**AIM OF THE TASK:**
Copy out all the lines of the data precisely, omitting any pictures.

**DATA EXTRACT:**
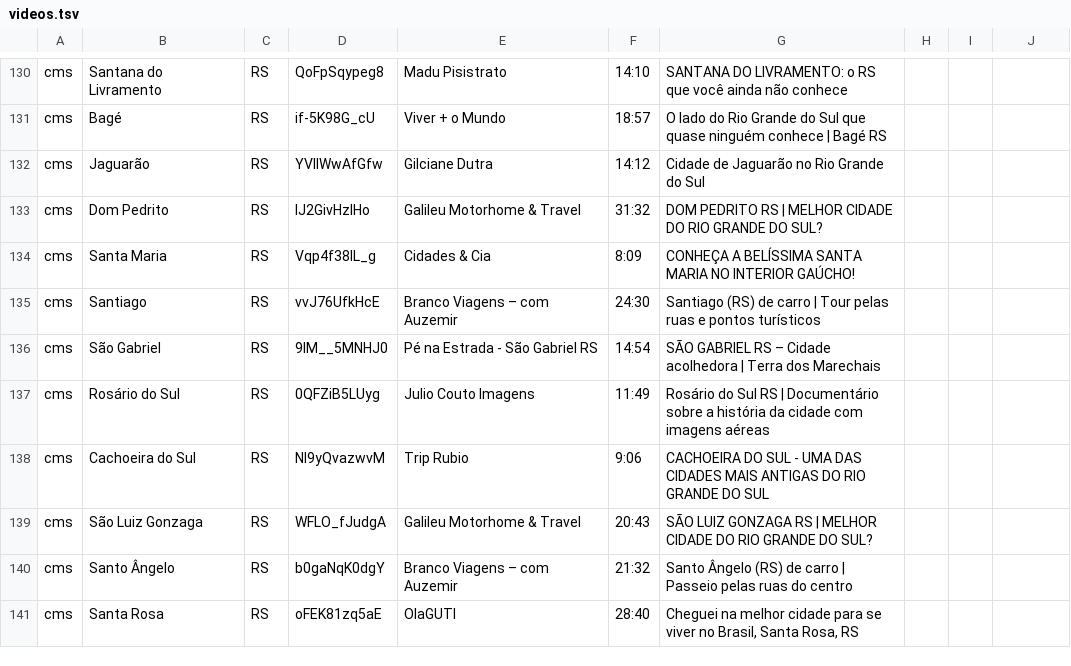
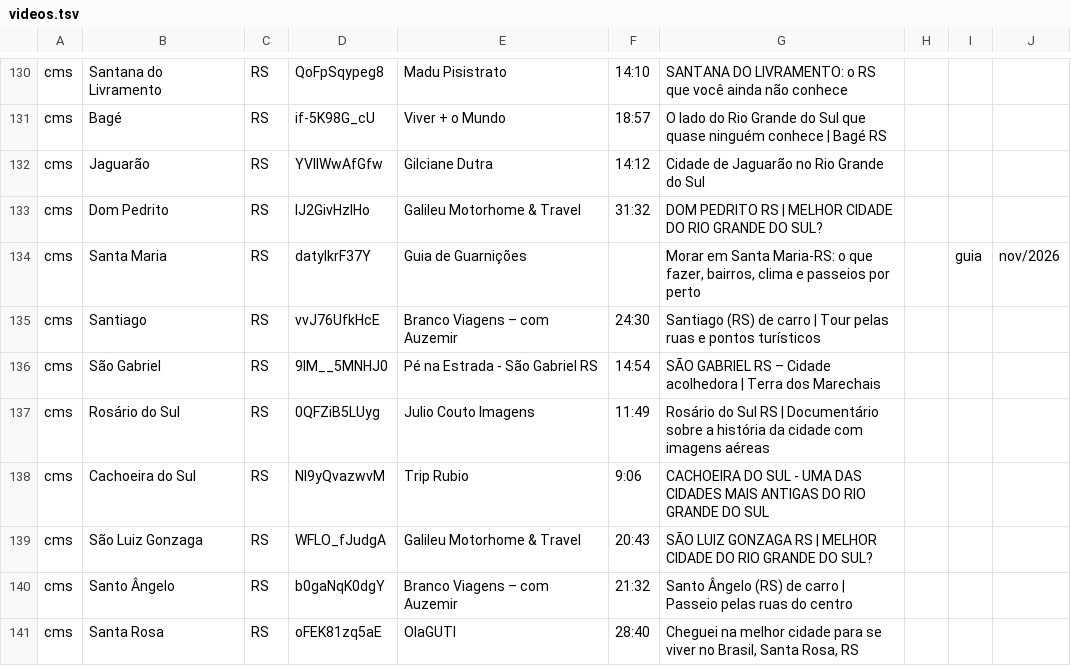
Before and after one commit to hapest1/guia-de-guarnicoes, a TSV file: dados/videos.tsv, drawn as a sheet; only a part is shown, gaps mark what is left out.

```diff
--- a/dados/videos.tsv
+++ b/dados/videos.tsv
@@ -133,3 +133,3 @@ cms	Jaguarão	RS	YVllWwAfGfw	Gilciane Dutra	14:12	Cidade de Jaguarão no Rio Gra
 cms	Dom Pedrito	RS	lJ2GivHzIHo	Galileu Motorhome & Travel	31:32	DOM PEDRITO RS | MELHOR CIDADE DO RIO GRANDE DO SUL?
-cms	Santa Maria	RS	Vqp4f38IL_g	Cidades & Cia	8:09	CONHEÇA A BELÍSSIMA SANTA MARIA NO INTERIOR GAÚCHO!
+cms	Santa Maria	RS	datyIkrF37Y	Guia de Guarnições		Morar em Santa Maria-RS: o que fazer, bairros, clima e passeios por perto		guia	nov/2026
 cms	Santiago	RS	vvJ76UfkHcE	Branco Viagens – com Auzemir	24:30	Santiago (RS) de carro | Tour pelas ruas e pontos turísticos
```
Also changed, not shown: 1 other file.
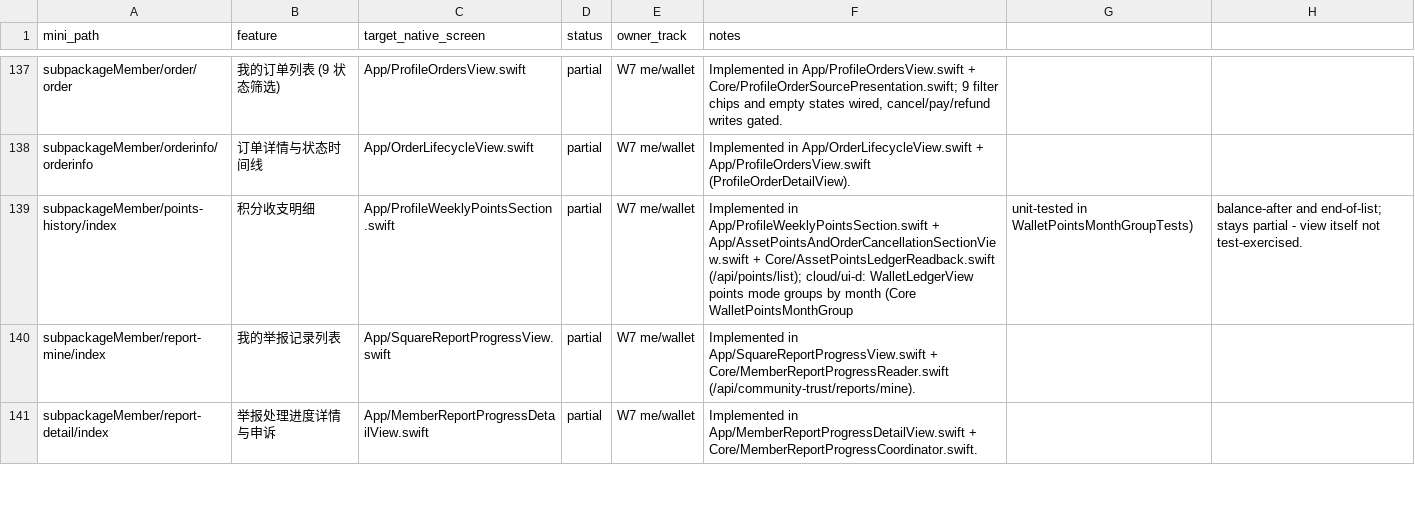
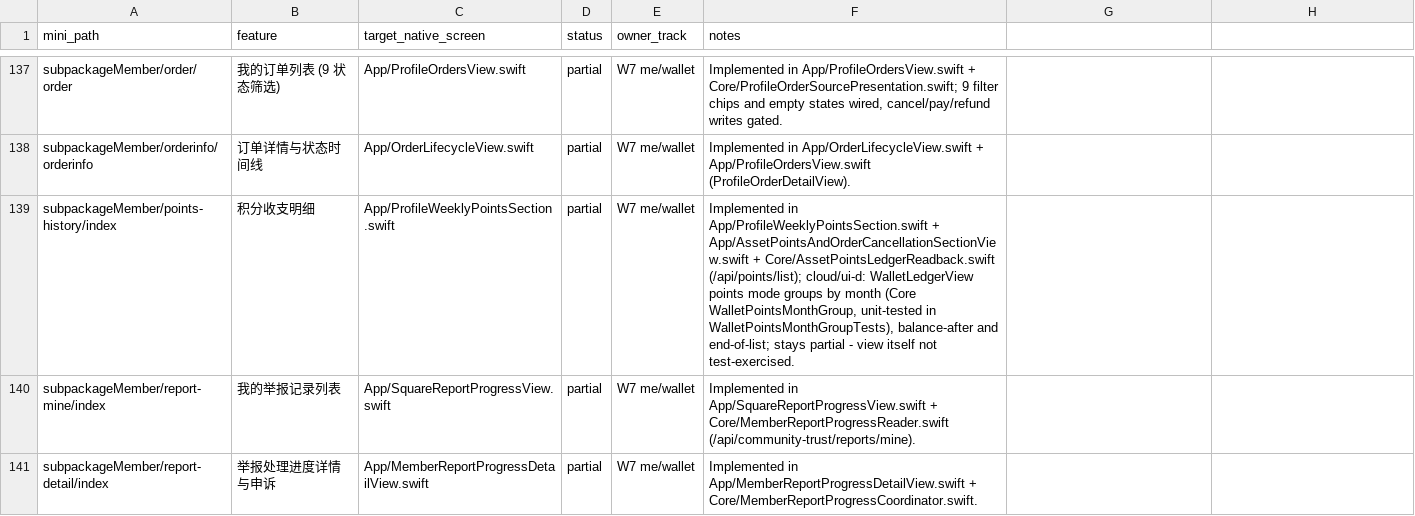
Before and after one commit to XXsocietyee/chein-app, a CSV file: docs/parity/page-map.csv, drawn as a sheet; only a part is shown, gaps mark what is left out.

```diff
--- a/docs/parity/page-map.csv
+++ b/docs/parity/page-map.csv
@@ -138,3 +138,4 @@ subpackageMember/order/order,我的订单列表 (9 状态筛选),App/ProfileOrde
 subpackageMember/orderinfo/orderinfo,订单详情与状态时间线,App/OrderLifecycleView.swift,partial,W7 me/wallet,Implemented in App/OrderLifecycleView.swift + App/ProfileOrdersView.swift (ProfileOrderDetailView).
-subpackageMember/points-history/index,积分收支明细,App/ProfileWeeklyPointsSection.swift,partial,W7 me/wallet,Implemented in App/ProfileWeeklyPointsSection.swift + App/AssetPointsAndOrderCancellationSectionView.swift + Core/AssetPointsLedgerReadback.swift (/api/points/list); cloud/ui-d: WalletLedgerView points mode groups by month (Core WalletPointsMonthGroup, unit-tested in WalletPointsMonthGroupTests), balance-after and end-of-list; stays partial - view itself not test-exercised.
+subpackageMember/points-history/index,积分收支明细,App/ProfileWeeklyPointsSection.swift,partial,W7 me/wallet,"Implemented in App/ProfileWeeklyPointsSection.swift + App/AssetPointsAndOrderCancellationSectionView.swift + Core/AssetPointsLedgerReadback.swift (/api/points/list); cloud/ui-d: WalletLedgerView points mode groups by month (Core WalletPointsMonthGroup, unit-tested in WalletPointsMonthGroupTests), balance-after and end-of-list; stays partial - view itself not test-exercised.
+"
 subpackageMember/report-mine/index,我的举报记录列表,App/SquareReportProgressView.swift,partial,W7 me/wallet,Implemented in App/SquareReportProgressView.swift + Core/MemberReportProgressReader.swift (/api/community-trust/reports/mine).
```
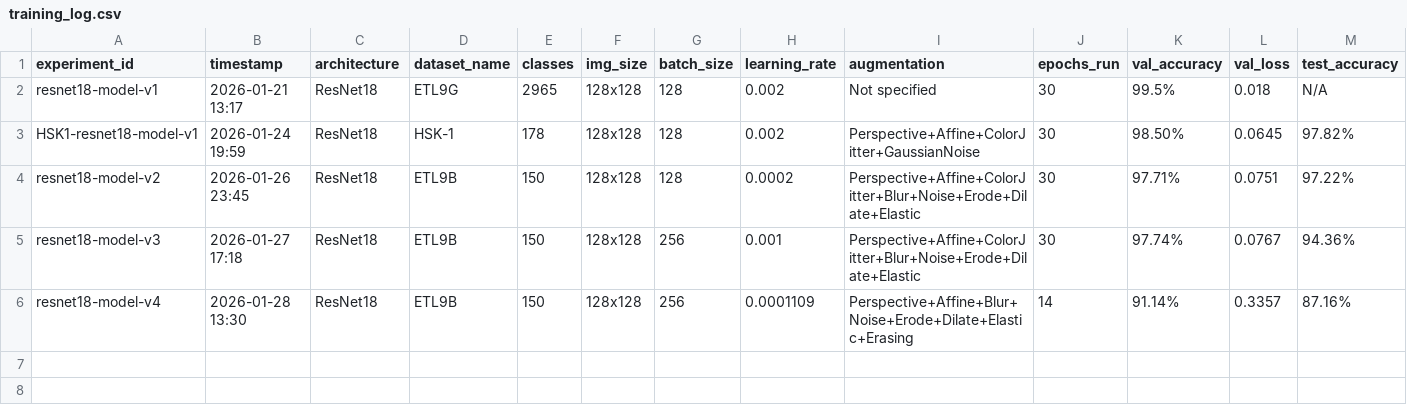
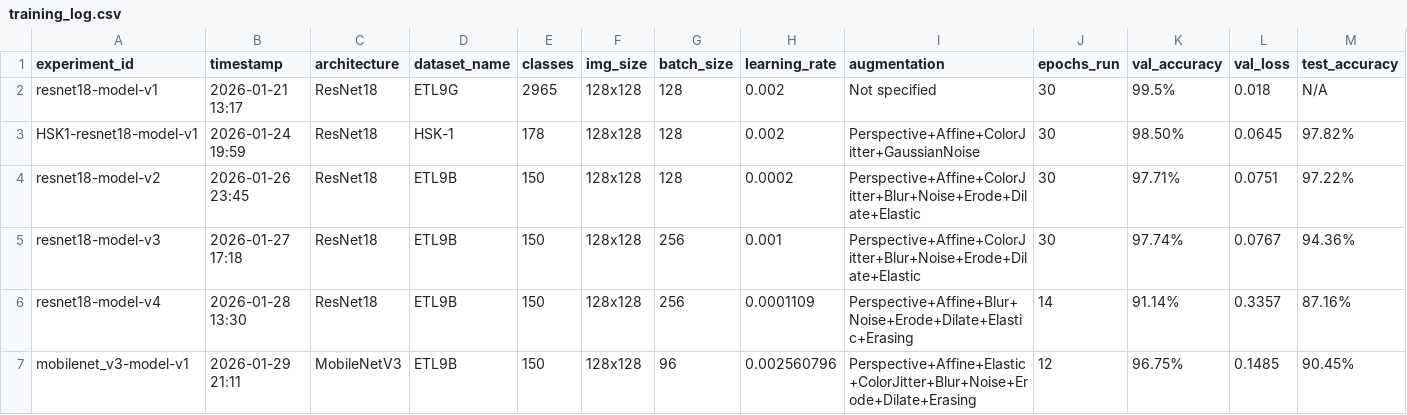
Before and after one commit to TychoQS/kanjime-model, a CSV file: training_log.csv, drawn as a sheet; only a part is shown; rows hold the shown columns only; the diff names each change by its address in the sheet, - before the commit and + after, or states it on an @@ line.

Commit message:
[LOG] Update training log for mobilenet_v3-model-v1

```diff
--- a/training_log.csv
+++ b/training_log.csv
+row 7: mobilenet_v3-model-v1 | 2026-01-29 21:11 | MobileNetV3 | ETL9B | 150 | 128x128 | 96 | 0.002560796 | Perspective+Affine+Elastic+ColorJitter+Blur+Noise+Erode+Dilate+Erasing | 12 | 96.75% | 0.1485 | 90.45%
```
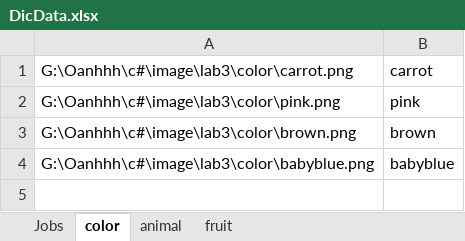
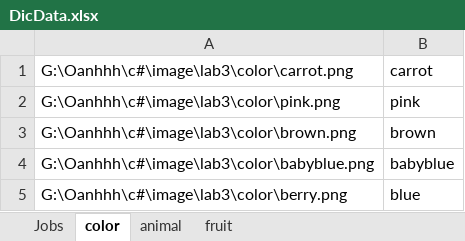
Before and after one commit to HoangOanh0711/Lab3, an Excel workbook: lab3/DicData.xlsx, sheet color, drawn as a sheet; values as stored, in another font and other column widths than the file's, no borders; the diff names each change by its address in the sheet, - before the commit and + after, or states it on an @@ line.

```diff
--- a/lab3/DicData.xlsx (sheet color)
+++ b/lab3/DicData.xlsx (sheet color)
+row 5: G:\Oanhhh\c#\image\lab3\color\berry.png | blue
```
Also changed, not shown: sheet Jobs, sheet animal, sheet fruit, lab3/Database.xlsx, 25 other files.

**SOLUTION:**
Before and after one commit to hapest1/guia-de-guarnicoes, a TSV file: dados/videos.tsv, drawn as a sheet; only a part is shown, gaps mark what is left out.

```diff
--- a/dados/videos.tsv
+++ b/dados/videos.tsv
@@ -133,3 +133,3 @@ cms	Jaguarão	RS	YVllWwAfGfw	Gilciane Dutra	14:12	Cidade de Jaguarão no Rio Gra
 cms	Dom Pedrito	RS	lJ2GivHzIHo	Galileu Motorhome & Travel	31:32	DOM PEDRITO RS | MELHOR CIDADE DO RIO GRANDE DO SUL?
-cms	Santa Maria	RS	Vqp4f38IL_g	Cidades & Cia	8:09	CONHEÇA A BELÍSSIMA SANTA MARIA NO INTERIOR GAÚCHO!
+cms	Santa Maria	RS	datyIkrF37Y	Guia de Guarnições		Morar em Santa Maria-RS: o que fazer, bairros, clima e passeios por perto		guia	nov/2026
 cms	Santiago	RS	vvJ76UfkHcE	Branco Viagens – com Auzemir	24:30	Santiago (RS) de carro | Tour pelas ruas e pontos turísticos
```
Also changed, not shown: 1 other file.
Before and after one commit to XXsocietyee/chein-app, a CSV file: docs/parity/page-map.csv, drawn as a sheet; only a part is shown, gaps mark what is left out.

```diff
--- a/docs/parity/page-map.csv
+++ b/docs/parity/page-map.csv
@@ -138,3 +138,4 @@ subpackageMember/order/order,我的订单列表 (9 状态筛选),App/ProfileOrde
 subpackageMember/orderinfo/orderinfo,订单详情与状态时间线,App/OrderLifecycleView.swift,partial,W7 me/wallet,Implemented in App/OrderLifecycleView.swift + App/ProfileOrdersView.swift (ProfileOrderDetailView).
-subpackageMember/points-history/index,积分收支明细,App/ProfileWeeklyPointsSection.swift,partial,W7 me/wallet,Implemented in App/ProfileWeeklyPointsSection.swift + App/AssetPointsAndOrderCancellationSectionView.swift + Core/AssetPointsLedgerReadback.swift (/api/points/list); cloud/ui-d: WalletLedgerView points mode groups by month (Core WalletPointsMonthGroup, unit-tested in WalletPointsMonthGroupTests), balance-after and end-of-list; stays partial - view itself not test-exercised.
+subpackageMember/points-history/index,积分收支明细,App/ProfileWeeklyPointsSection.swift,partial,W7 me/wallet,"Implemented in App/ProfileWeeklyPointsSection.swift + App/AssetPointsAndOrderCancellationSectionView.swift + Core/AssetPointsLedgerReadback.swift (/api/points/list); cloud/ui-d: WalletLedgerView points mode groups by month (Core WalletPointsMonthGroup, unit-tested in WalletPointsMonthGroupTests), balance-after and end-of-list; stays partial - view itself not test-exercised.
+"
 subpackageMember/report-mine/index,我的举报记录列表,App/SquareReportProgressView.swift,partial,W7 me/wallet,Implemented in App/SquareReportProgressView.swift + Core/MemberReportProgressReader.swift (/api/community-trust/reports/mine).
```
Before and after one commit to TychoQS/kanjime-model, a CSV file: training_log.csv, drawn as a sheet; only a part is shown; rows hold the shown columns only; the diff names each change by its address in the sheet, - before the commit and + after, or states it on an @@ line.

Commit message:
[LOG] Update training log for mobilenet_v3-model-v1

```diff
--- a/training_log.csv
+++ b/training_log.csv
+row 7: mobilenet_v3-model-v1 | 2026-01-29 21:11 | MobileNetV3 | ETL9B | 150 | 128x128 | 96 | 0.002560796 | Perspective+Affine+Elastic+ColorJitter+Blur+Noise+Erode+Dilate+Erasing | 12 | 96.75% | 0.1485 | 90.45%
```
Before and after one commit to HoangOanh0711/Lab3, an Excel workbook: lab3/DicData.xlsx, sheet color, drawn as a sheet; values as stored, in another font and other column widths than the file's, no borders; the diff names each change by its address in the sheet, - before the commit and + after, or states it on an @@ line.

```diff
--- a/lab3/DicData.xlsx (sheet color)
+++ b/lab3/DicData.xlsx (sheet color)
+row 5: G:\Oanhhh\c#\image\lab3\color\berry.png | blue
```
Also changed, not shown: sheet Jobs, sheet animal, sheet fruit, lab3/Database.xlsx, 25 other files.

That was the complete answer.